We talked about the SCORM test suite, SCORM test wrappers, and various test tools such as Trident, Reload player (http://www.reload.ac.uk/scormplayer.html), SCORM Test Track, remote debugging using tools like WebEx, HTTP traffic tracking with tools like Firebug, and some other things. Quite a great bit of discussion and useful information. If you are interested in testing your scorm courses, probably worth a read.
But recently someone (anonymous) left comments challenging a few of my base assumptions and I'd be curious to get thoughts. They asked:
"Why is testing courseware different? Why assume that the client or someone else is supposed to provide systems for testing for courseware vendors but not say accounting systems?"All of these challenge the base assumption that I made which is - the LMS vendor really is not looking to work with people who are creating small amounts of courses that need to be tested on their LMS. That's my general sense having working with a variety of different LMS vendors, but maybe that's not true?
"Perhaps you can rent or lease the software? Most major LMS vendors have their own test labs, support, and professional services."
"All of them sell their LMSs."
"There are third-party companies which you can hire to test courseware against LMSs."
"Have you ever tried contacting SumTotal about what options they have available for third-party courseware testing? What did they say? How many other LMS vendors have you spoken to?"
Also, I wonder how much it would take to get the LMS setup for scorm testing? Cost?

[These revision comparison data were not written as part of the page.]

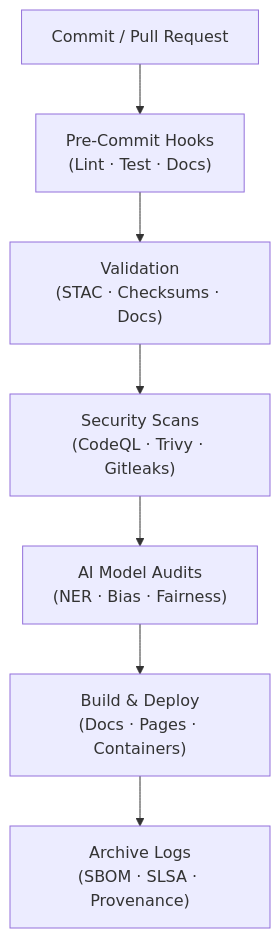
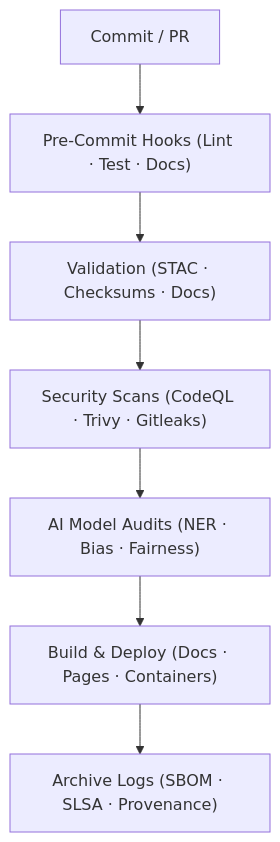
One commit to bartytime4life/Kansas-Frontier-Matrix changed the first of 3 diagrams in .github/README.md. Above: the diagram before and after it, drawn with Mermaid. The commit also changed other lines of this file, not shown here.

````diff
--- a/.github/README.md
+++ b/.github/README.md
@@ -85,9 +118,9 @@
 ```mermaid
 flowchart TD
-  A["Commit / Pull Request"] --> B["Pre-Commit Hooks<br/>(Lint · Test · Docs)"]
-  B --> C["Validation<br/>(STAC · Checksums · Docs)"]
-  C --> D["Security Scans<br/>(CodeQL · Trivy · Gitleaks)"]
-  D --> E["AI Model Audits<br/>(NER · Bias · Fairness)"]
-  E --> F["Build & Deploy<br/>(Docs · Pages · Containers)"]
-  F --> G["Archive Logs<br/>(SBOM · SLSA · Provenance)"]
+  A["Commit / PR"] --> B["Pre-Commit Hooks (Lint · Test · Docs)"]
+  B --> C["Validation (STAC · Checksums · Docs)"]
+  C --> D["Security Scans (CodeQL · Trivy · Gitleaks)"]
+  D --> E["AI Model Audits (NER · Bias · Fairness)"]
+  E --> F["Build & Deploy (Docs · Pages · Containers)"]
+  F --> G["Archive Logs (SBOM · SLSA · Provenance)"]
 ```
````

Hours?
Any comments from the LMS vendors ?
Any experience out there in working with LMS vendors to do scorm tests?
Or is it pretty much that you are using scorm testing tools and then getting on the actual installation to test and debug issues?